(Structured diff data)
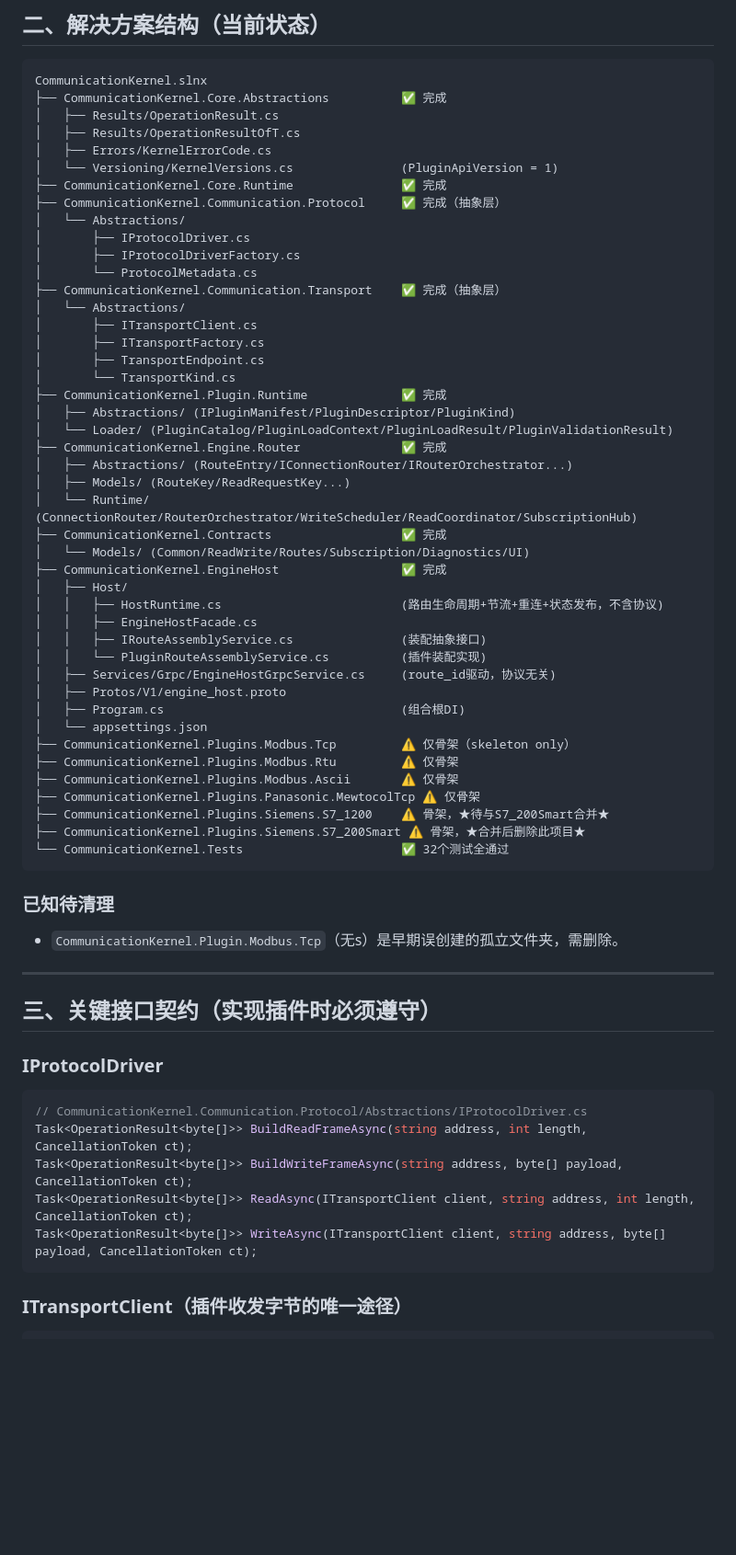
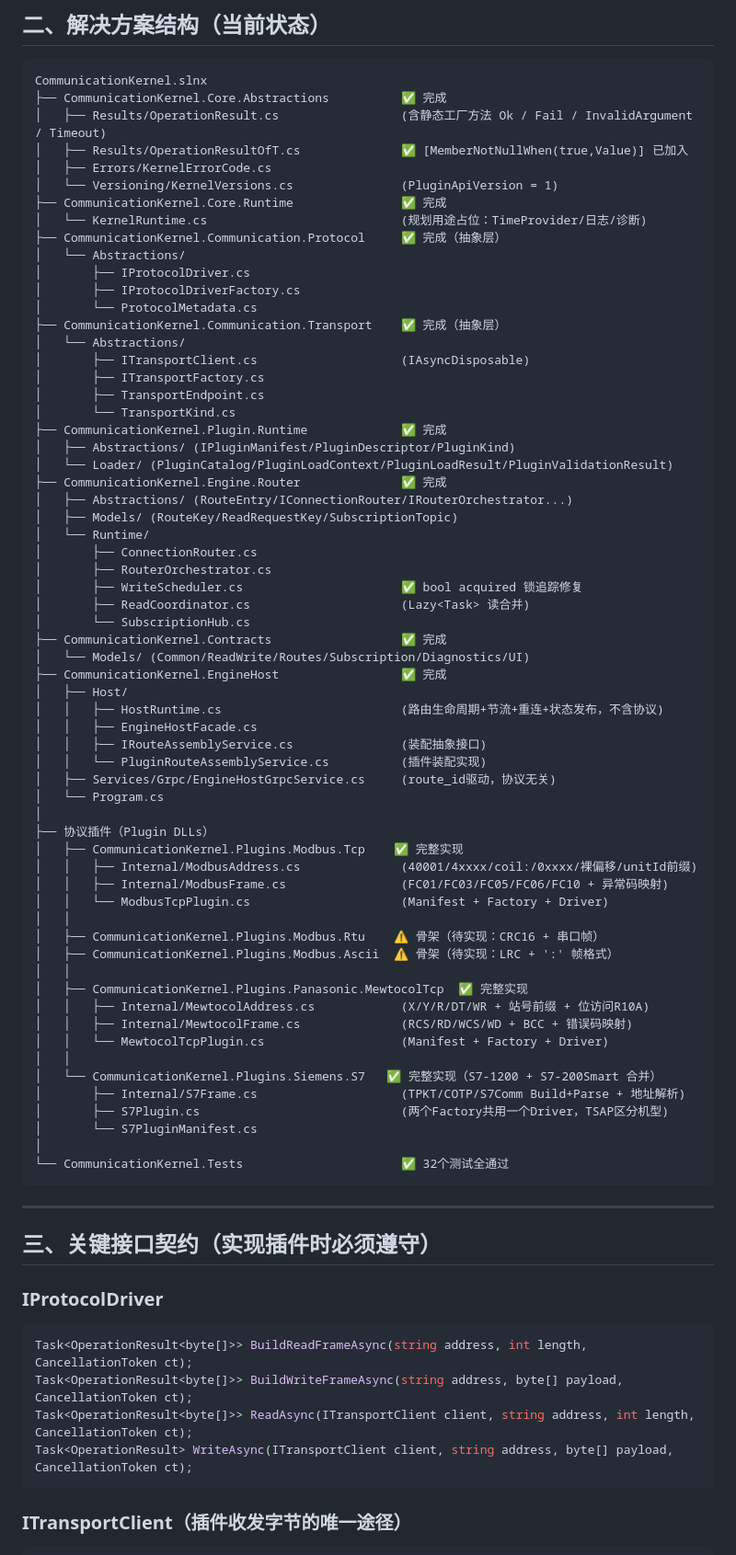
Before and after one commit to AMXZzzz/CommunicationKernel, a Markdown page: 计划.md, the part around one of its changes. Shown at 92% size. Drawn GitHub-style; blank space fills up the shorter version.

````diff
--- a/计划.md
+++ b/计划.md
@@ -36,11 +36,12 @@ UI层 -> 唯一入口Host -> 通讯业务层 -> 路由分发 -> 通讯层 -> 协
 ```
 CommunicationKernel.slnx
 ├── CommunicationKernel.Core.Abstractions          ✅ 完成
-│   ├── Results/OperationResult.cs
-│   ├── Results/OperationResultOfT.cs
+│   ├── Results/OperationResult.cs                 (含静态工厂方法 Ok / Fail / InvalidArgument / Timeout)
+│   ├── Results/OperationResultOfT.cs              ✅ [MemberNotNullWhen(true,Value)] 已加入
 │   ├── Errors/KernelErrorCode.cs
 │   └── Versioning/KernelVersions.cs               (PluginApiVersion = 1)
 ├── CommunicationKernel.Core.Runtime               ✅ 完成
+│   └── KernelRuntime.cs                           (规划用途占位：TimeProvider/日志/诊断)
 ├── CommunicationKernel.Communication.Protocol     ✅ 完成（抽象层）
 │   └── Abstractions/
 │       ├── IProtocolDriver.cs
@@ -48,7 +49,7 @@ CommunicationKernel.slnx
 │       └── ProtocolMetadata.cs
 ├── CommunicationKernel.Communication.Transport    ✅ 完成（抽象层）
 │   └── Abstractions/
-│       ├── ITransportClient.cs
+│       ├── ITransportClient.cs                    (IAsyncDisposable)
 │       ├── ITransportFactory.cs
 │       ├── TransportEndpoint.cs
 │       └── TransportKind.cs
@@ -57,8 +58,13 @@ CommunicationKernel.slnx
 │   └── Loader/ (PluginCatalog/PluginLoadContext/PluginLoadResult/PluginValidationResult)
 ├── CommunicationKernel.Engine.Router              ✅ 完成
 │   ├── Abstractions/ (RouteEntry/IConnectionRouter/IRouterOrchestrator...)
-│   ├── Models/ (RouteKey/ReadRequestKey...)
-│   └── Runtime/ (ConnectionRouter/RouterOrchestrator/WriteScheduler/ReadCoordinator/SubscriptionHub)
+│   ├── Models/ (RouteKey/ReadRequestKey/SubscriptionTopic)
+│   └── Runtime/
+│       ├── ConnectionRouter.cs
+│       ├── RouterOrchestrator.cs
+│       ├── WriteScheduler.cs                      ✅ bool acquired 锁追踪修复
+│       ├── ReadCoordinator.cs                     (Lazy<Task> 读合并)
+│       └── SubscriptionHub.cs
 ├── CommunicationKernel.Contracts                  ✅ 完成
 │   └── Models/ (Common/ReadWrite/Routes/Subscription/Diagnostics/UI)
 ├── CommunicationKernel.EngineHost                 ✅ 完成
@@ -68,20 +74,29 @@ CommunicationKernel.slnx
 │   │   ├── IRouteAssemblyService.cs               (装配抽象接口)
 │   │   └── PluginRouteAssemblyService.cs          (插件装配实现)
 │   ├── Services/Grpc/EngineHostGrpcService.cs     (route_id驱动，协议无关)
-│   ├── Protos/V1/engine_host.proto
-│   ├── Program.cs                                 (组合根DI)
-│   └── appsettings.json
-├── CommunicationKernel.Plugins.Modbus.Tcp         ⚠️ 仅骨架（skeleton only）
-├── CommunicationKernel.Plugins.Modbus.Rtu         ⚠️ 仅骨架
-├── CommunicationKernel.Plugins.Modbus.Ascii       ⚠️ 仅骨架
-├── CommunicationKernel.Plugins.Panasonic.MewtocolTcp ⚠️ 仅骨架
-├── CommunicationKernel.Plugins.Siemens.S7_1200    ⚠️ 骨架，★待与S7_200Smart合并★
-├── CommunicationKernel.Plugins.Siemens.S7_200Smart ⚠️ 骨架，★合并后删除此项目★
+│   └── Program.cs
+│
+├── 协议插件（Plugin DLLs）
+│   ├── CommunicationKernel.Plugins.Modbus.Tcp    ✅ 完整实现
+│   │   ├── Internal/ModbusAddress.cs              (40001/4xxxx/coil:/0xxxx/裸偏移/unitId前缀)
+│   │   ├── Internal/ModbusFrame.cs                (FC01/FC03/FC05/FC06/FC10 + 异常码映射)
+│   │   └── ModbusTcpPlugin.cs                     (Manifest + Factory + Driver)
+│   │
+│   ├── CommunicationKernel.Plugins.Modbus.Rtu    ⚠️ 骨架（待实现：CRC16 + 串口帧）
+│   ├── CommunicationKernel.Plugins.Modbus.Ascii  ⚠️ 骨架（待实现：LRC + ':' 帧格式）
+│   │
+│   ├── CommunicationKernel.Plugins.Panasonic.MewtocolTcp  ✅ 完整实现
+│   │   ├── Internal/MewtocolAddress.cs            (X/Y/R/DT/WR + 站号前缀 + 位访问R10A)
+│   │   ├── Internal/MewtocolFrame.cs              (RCS/RD/WCS/WD + BCC + 错误码映射)
+│   │   └── MewtocolTcpPlugin.cs                   (Manifest + Factory + Driver)
+│   │
+│   └── CommunicationKernel.Plugins.Siemens.S7   ✅ 完整实现（S7-1200 + S7-200Smart 合并）
+│       ├── Internal/S7Frame.cs                    (TPKT/COTP/S7Comm Build+Parse + 地址解析)
+│       ├── S7Plugin.cs                            (两个Factory共用一个Driver，TSAP区分机型)
+│       └── S7PluginManifest.cs
+│
 └── CommunicationKernel.Tests                      ✅ 32个测试全通过
 ```
-
-### 已知待清理
-- `CommunicationKernel.Plugin.Modbus.Tcp`（无s）是早期误创建的孤立文件夹，需删除。
 
 ---
 
@@ -89,11 +104,10 @@ CommunicationKernel.slnx
 
 ### IProtocolDriver
 ```csharp
-// CommunicationKernel.Communication.Protocol/Abstractions/IProtocolDriver.cs
 Task<OperationResult<byte[]>> BuildReadFrameAsync(string address, int length, CancellationToken ct);
 Task<OperationResult<byte[]>> BuildWriteFrameAsync(string address, byte[] payload, CancellationToken ct);
 Task<OperationResult<byte[]>> ReadAsync(ITransportClient client, string address, int length, CancellationToken ct);
-Task<OperationResult<byte[]>> WriteAsync(ITransportClient client, string address, byte[] payload, CancellationToken ct);
+Task<OperationResult> WriteAsync(ITransportClient client, string address, byte[] payload, CancellationToken ct);
 ```
 
 ### ITransportClient（插件收发字节的唯一途径）
````
Also changed, not shown: other parts of 计划.md (+116 -99 lines).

■ Exercise requirements ■
All lines of the records containing "IProtocolDriver" should be shown.

■ Result of this exercise ■
 │       ├── IProtocolDriver.cs
 ### IProtocolDriver
-// CommunicationKernel.Communication.Protocol/Abstractions/IProtocolDriver.cs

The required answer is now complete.